I am a fan of Wikipedia for what Gary Price recently called its "long tail" coverage. That is, Wikipedia is able to have articles on thousands of more obscure or specialized subjects that no print resource would have the money to include. In these cases, the question is not whether Wikipedia is better than print sources, but whether comparable print sources even exist. In general, if an article on a particular subject exists in a standard print source, I'd go with that over Wikipedia any day.

As for radical trust, I don't think that concept is unique to wikis. We already have radical trust in the journalism and print sources which we use all the time. Or rather, we accept that people are fallible, have agendas, and sometimes are dishonest but trust that most of the time safeguards exists to avoid the worst of these abuses and that we need to be alert to what slips through. "Trust but verify" is a good motto for librarians to follow.

I think wikis would be useful for library organizations like FictionL where people regularly collaborate on shared lists such as fiction books on a certain topic. I don't see the advantages of a wiki for library patrons. For any wiki, people need some of way of being told when new material is being added for the wiki to be useful as a communication tool.

Saturday, December 1, 2007

Fun with Podcasts

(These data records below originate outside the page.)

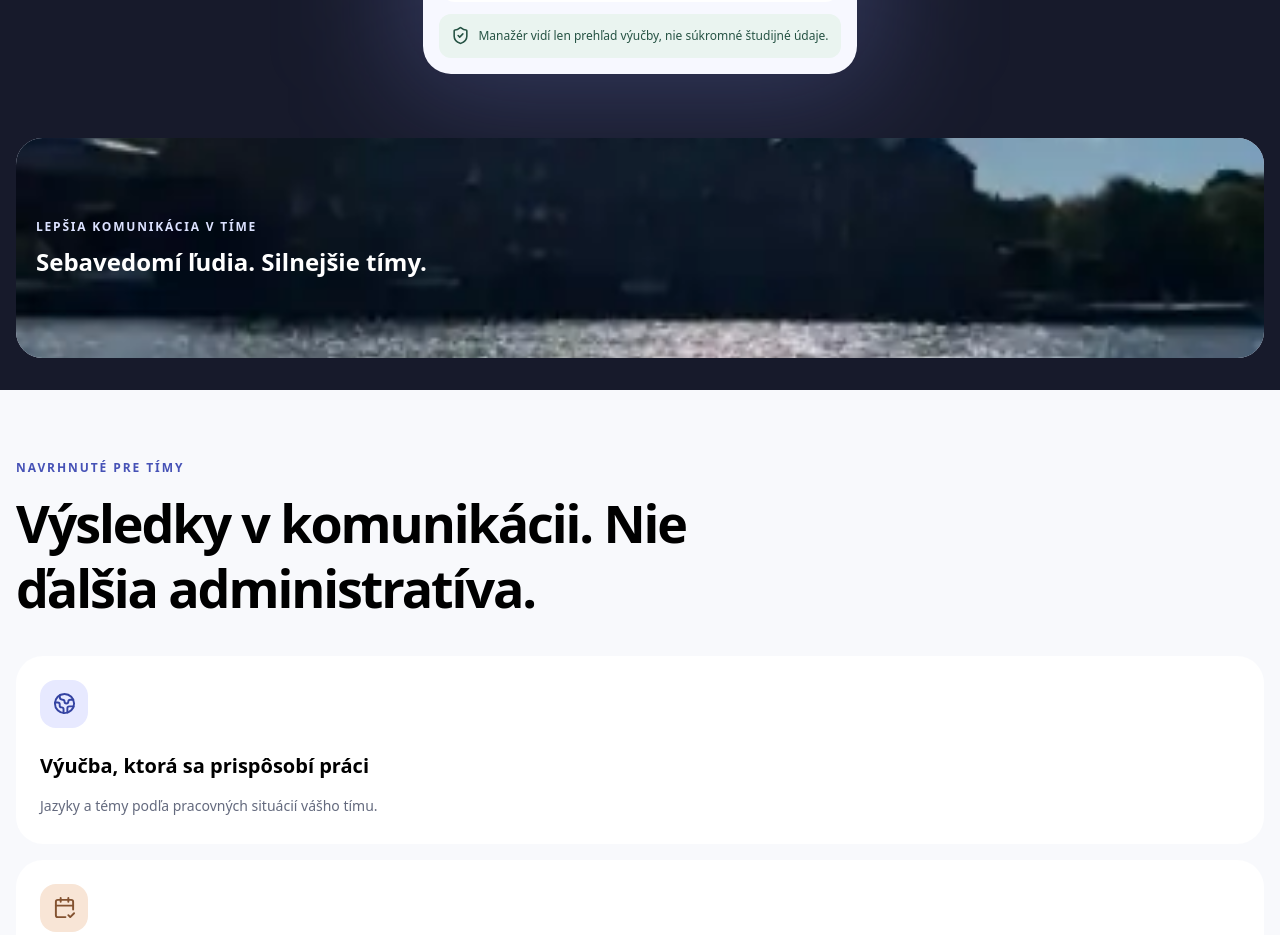
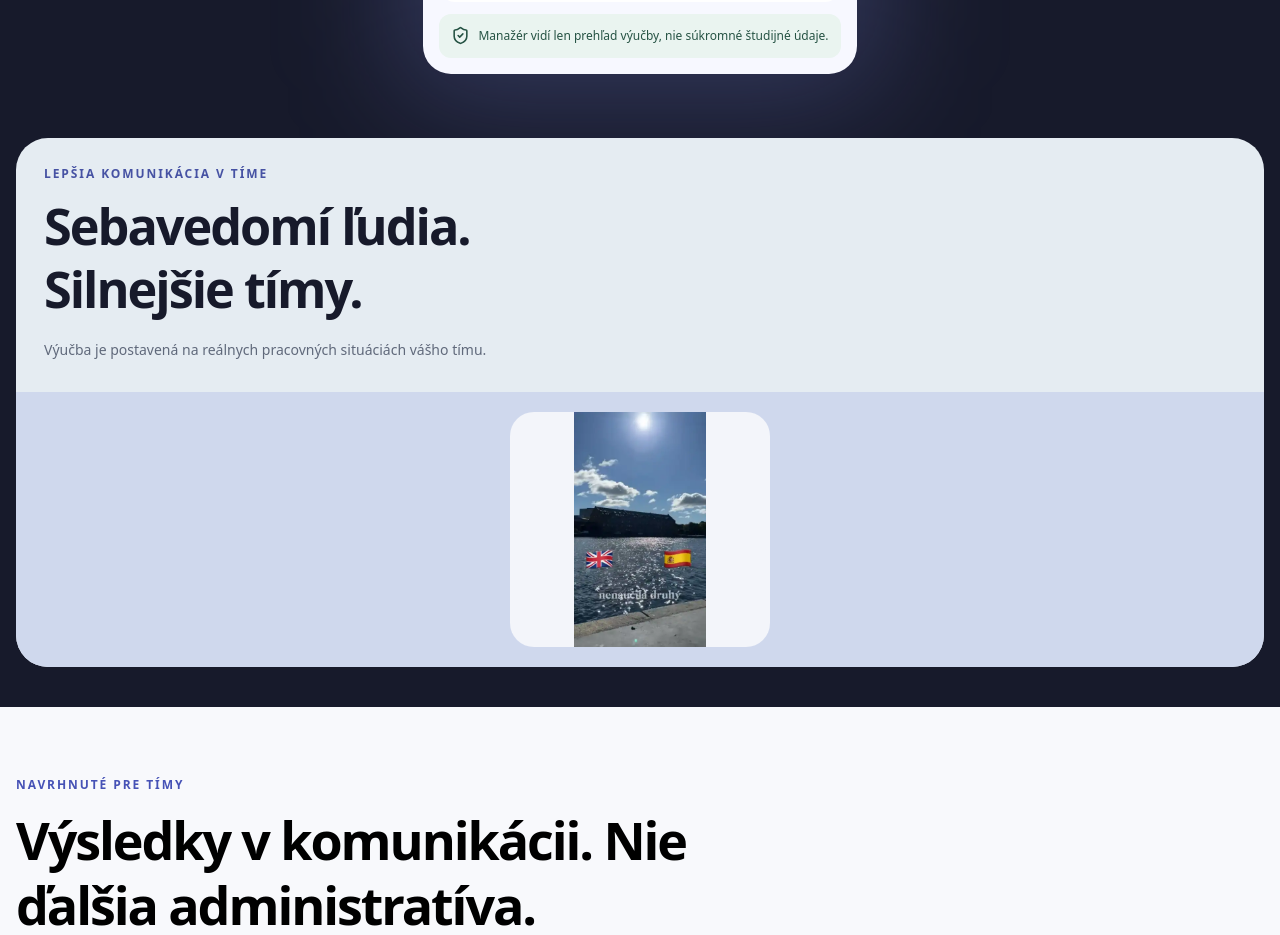
Before and after one commit to 505hits/mundus, a Next.js app: page /companies in a window 1280 px wide. Shown: the part 1260-2195 px from the top of the page. Built offline with nearby package versions, Linux system fonts and the light colour scheme; no server answers.

Commit message:
Replace cropped company Instagram background with premium split editorial photo frame

```diff
--- a/src/app/companies/page.tsx
+++ b/src/app/companies/page.tsx
@@ -47,14 +47,17 @@ export default async function CompaniesPage({searchParams}:Props) {
     </div>
    </section>
 
-   <section className="bg-[#171A2B] px-4 pb-8 sm:px-6 sm:pb-16" aria-label={sk?"Vizualizácia firemného jazykového vzdelávania":"Corporate learning illustration"}>
-     <div className="relative mx-auto h-[220px] max-w-7xl overflow-hidden rounded-[1.65rem] bg-[#DDE2F1] sm:h-[335px] sm:rounded-[2rem]">
-       <Image unoptimized src="/images/mundus/DYSOVxCoMrJ.webp" alt={sk?"Fotografia zo sociálnych sietí Mundus":"Photo from Mundus social channels"} fill sizes="(max-width: 1200px) 95vw, 1200px" className="object-cover object-center" />
-       <div className="absolute inset-0 bg-gradient-to-r from-[#171A2B]/75 via-[#171A2B]/30 to-transparent" />
-       <div className="absolute inset-y-0 left-0 flex max-w-md flex-col justify-center p-5 text-white sm:p-10">
-         <p className="text-xs font-semibold uppercase tracking-[.15em] text-[#DCE2FF]">{sk?"Lepšia komunikácia v tíme":"Better team communication"}</p>
-         <p className="mt-3 text-2xl font-semibold leading-tight !text-white sm:text-4xl">{sk?"Sebavedomí ľudia. Silnejšie tímy.":"Confident people. Stronger teams."}</p>
-
+   <section className="bg-[#171A2B] px-4 pb-10 sm:px-6 sm:pb-16" aria-label={sk?"Mundus komunita":"Mundus community"}>
+     <div className="mx-auto grid max-w-7xl overflow-hidden rounded-[2rem] bg-[#E5ECF2] md:grid-cols-[1fr_.85fr]">
+       <div className="flex flex-col justify-center p-7 sm:p-10 lg:p-14">
+         <p className="text-xs font-bold uppercase tracking-[.16em] text-[#4652A3]">{sk?"Lepšia komunikácia v tíme":"Better team communication"}</p>
+         <h2 className="mt-3 max-w-xl text-[clamp(1.9rem,5vw,3.15rem)] font-semibold leading-tight tracking-[-.04em] text-[#171A2B]">{sk?"Sebavedomí ľudia. Silnejšie tímy.":"Confident people. Stronger teams."}</h2>
+         <p className="mt-4 max-w-lg text-sm leading-7 text-[#60697B]">{sk?"Výučba je postavená na reálnych pracovných situáciách vášho tímu.":"Learning designed around your team's real workplace situations."}</p>
+       </div>
+       <div className="relative flex min-h-[250px] items-center justify-center bg-[#CFD8ED] p-5 sm:min-h-[340px]">
+         <div className="relative h-[235px] w-full max-w-[260px] overflow-hidden rounded-[1.5rem] border-[7px] border-white bg-[#F3F5FA] shadow-2xl sm:h-[300px]">
+           <Image src="/images/mundus/DYSOVxCoMrJ.webp" alt={sk?"Moment z Mundus Instagramu":"Mundus Instagram moment"} fill sizes="260px" className="object-contain"/>
+         </div>
        </div>
      </div>
    </section>
```
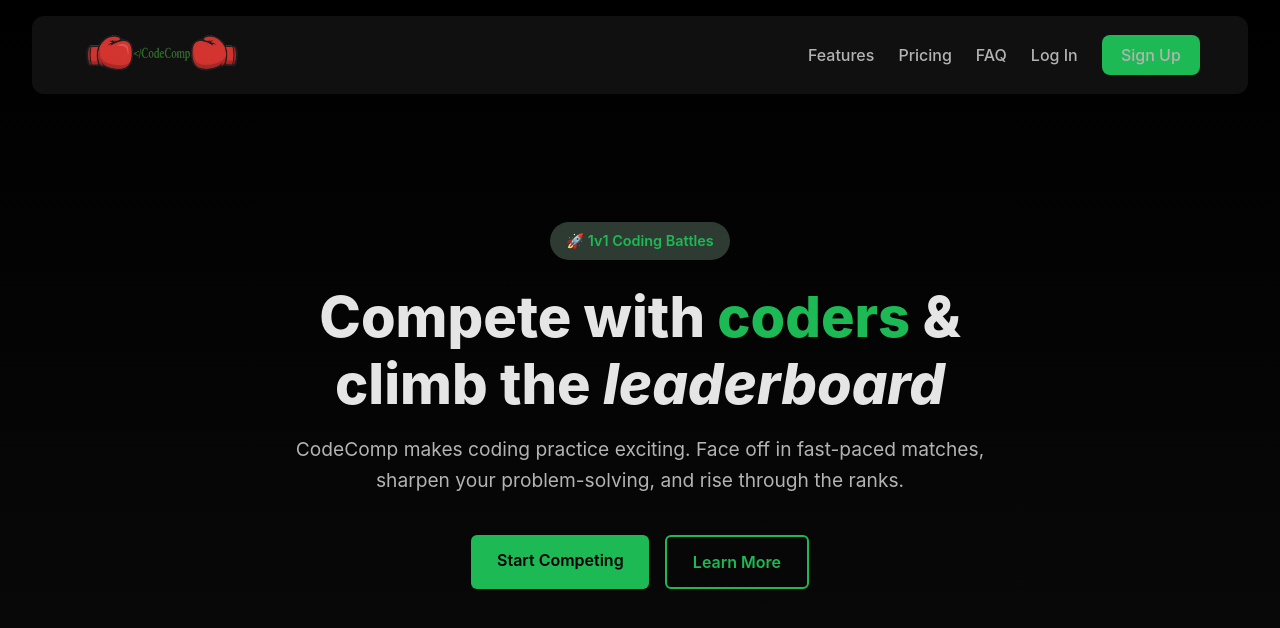
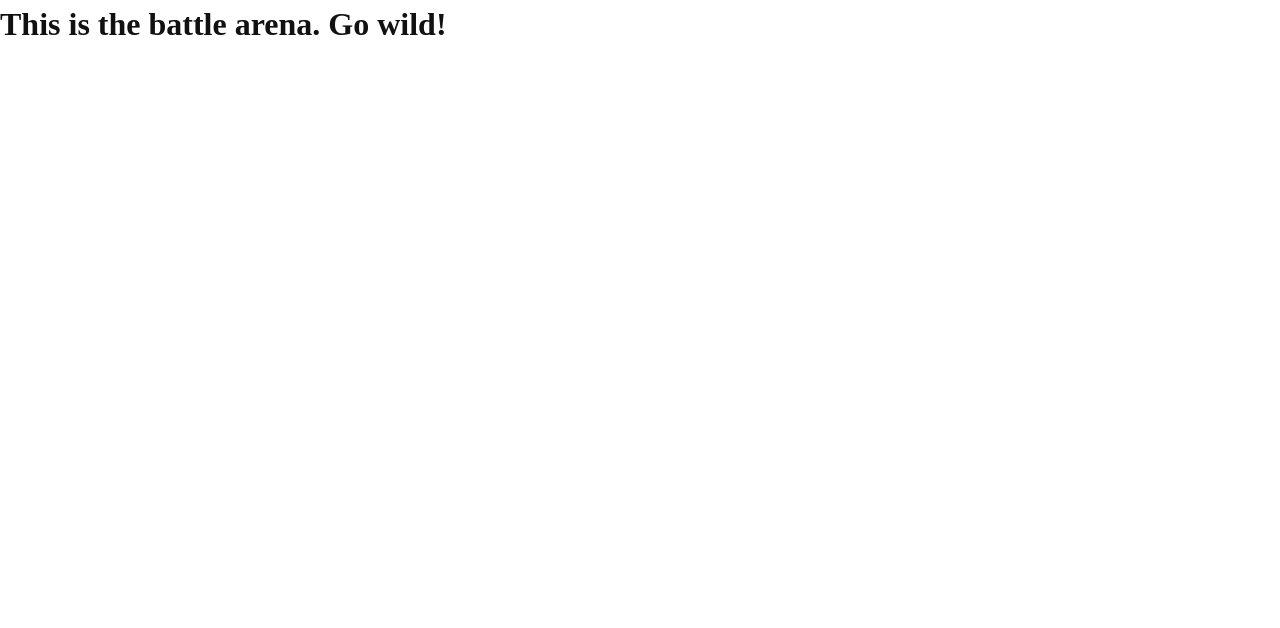
Before and after one commit to MandMcoding/VThax13-coding-1v1, a React app in the folder frontend/: page /compete in a window 1280 px wide. Shown: the top 628 px of the page. Built offline with nearby package versions, Linux system fonts and the light colour scheme; the HTML template or start-up script is replaced by a standard one.

Commit message:
frontend updates

```diff
--- a/frontend/src/App.css
+++ b/frontend/src/App.css
@@ -58,7 +58,7 @@
 /* Hero */
 .hero {
   text-align: center;
-  margin-top: 5rem;
+  margin-top: 1rem;
   padding: 2rem;
 }
 
--- a/frontend/src/App.jsx
+++ b/frontend/src/App.jsx
@@ -1,40 +1,15 @@
-import "./components/home.css";
-import logo from "./assets/logo.png";
+import { Routes, Route, Link } from "react-router-dom";
+import HomePage from "./components/home.jsx";
+import CompetePage from "./compete/page.jsx";
 
-
-export default function HomePage() {
+export default function App() {
   return (
-    <div className="home-wrapper">
-      {/* Navbar */}
-      <nav className="navbar">
-        <div className="navbar-left">
-          <img src={logo} alt="CodeComp Logo" className="logo-img" />
-        </div>
-        <div className="navbar-links">
-          <a href="#features">Features</a>
-          <a href="#pricing">Pricing</a>
-          <a href="#faq">FAQ</a>
-          <a href="/login" className="nav-link">Log In</a>
-          <a href="/signup" className="btn-signup">Sign Up</a>
-        </div>
-      </nav>
-
-      {/* Hero Section */}
-      <header className="hero">
-        <span className="hero-badge">🚀 1v1 Coding Battles</span>
-        <h1 className="hero-title">
-          Compete with <span className="highlight">coders</span> &<br />
-          climb the <em>leaderboard</em>
-        </h1>
-        <p className="hero-subtitle">
-          CodeComp makes coding practice exciting. Face off in fast-paced matches,
-          sharpen your problem-solving, and rise through the ranks.
-        </p>
-        <div className="hero-buttons">
-          <a href="/compete" className="btn-primary">Start Competing</a>
-          <a href="/about" className="btn-secondary">Learn More</a>
-        </div>
-      </header>
+    <div className="app-container">
+      {/* Routes */}
+      <Routes>
+        <Route path="/" element={<HomePage />} />
+        <Route path="/compete" element={<CompetePage />} />
+      </Routes>
     </div>
   );
 }
--- a/frontend/src/components/home.css
+++ b/frontend/src/components/home.css
@@ -58,8 +58,8 @@
 /* Hero */
 .hero {
   text-align: center;
-  margin-top: 5rem;
-  padding: 2rem;
+  margin-top: 2rem;
+  padding: 1rem;
 }
 
 .hero-badge {
```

As a non-radio listener, I was skeptical about podcasting. I realize, though, that the virtue of podcasting is that one can be very selective about what one listens to in a way one can't with radio. I signed up for three book-related podcasts. One featured authors from Simon and Schuster. I listened to Lance Bass reflect on his memoirs and found Bass to be every bit as articulate and insightful as I imagined. My second podcast was called Book of our Times which featured authors perhaps more accomplished than Bass but presumably without his singing and dancing abilities. These podcasts were very long--an hour or more--much too long for me to listen to at work. My third and favorite podcast was Nancy Pearl's book reviews which I found on the NPR website. I really enjoyed listening to Nancy and appreciated the brevity of her reviews. Although I don't see myself giving up audiobooks any day soon, I wouldn't mind listening to Nancy as well in the future.

As for podcasting at the library, I think Nancy provides a good template: short reviews of new and favorite books or, in other words, an extended shelf talk.